Background There are increasing numbers of young people (YP) with life limiting diagnoses living into adulthood. When these YP become too old for children’s hospice services there is a recognised gap in their care and they often experience challenges when transitioning into adult services. A two year pilot project was developed between a hospice’s adult and children’s services to try to address this gap and aid transitioning. The pilot involved a day service two Saturdays per month with occasional overnight trips, with two separate groups depending on the YP’s ability to communicate.
Aim To evaluate the pilot project.
Method Three focus groups made up of key stakeholders in the service (YP, their parents and staff) were performed and analysed using an adopted thematic analysis framework.
Results Three YP, seven parents and six staff members participated. Five main themes across the three groups were identified;
Transition is Tough
The pilot service helps
Participants described the transition period as a difficult time for both the YP and their families, with a perceived lack of adult services available for them. All groups agreed that the pilot project had a positive impact on the YP and their families, with the social benefits highlighted as a key factor. All participants were keen for the project to continue, ideally on a more frequent basis with more overnight stays, and the parents were keen to be more involved in the running of the service.

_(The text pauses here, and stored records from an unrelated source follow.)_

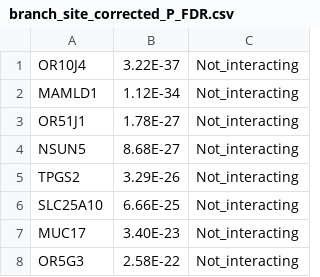
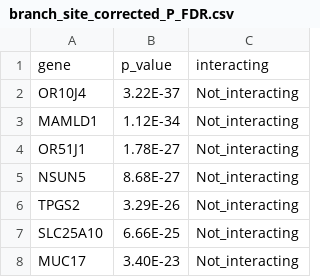
Before and after one commit to RabadanLab/pamler, a CSV file: data/primate_dataset/result/branch_site_corrected_P_FDR.csv, drawn as a sheet; only a part is shown; the shorter side is filled out with more unchanged rows.

Commit message:
Update branch_site_corrected_P_FDR.csv

```diff
--- a/data/primate_dataset/result/branch_site_corrected_P_FDR.csv
+++ b/data/primate_dataset/result/branch_site_corrected_P_FDR.csv
@@ -1 +1,2 @@
+gene,p_value,interacting
 OR10J4,3.22E-37,Not_interacting
```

Conclusion The key stakeholders in this service were all positive regarding the impact the service has had on the YP and their families, and were keen to see it continue. This pilot models a service that could be adopted by other organisations.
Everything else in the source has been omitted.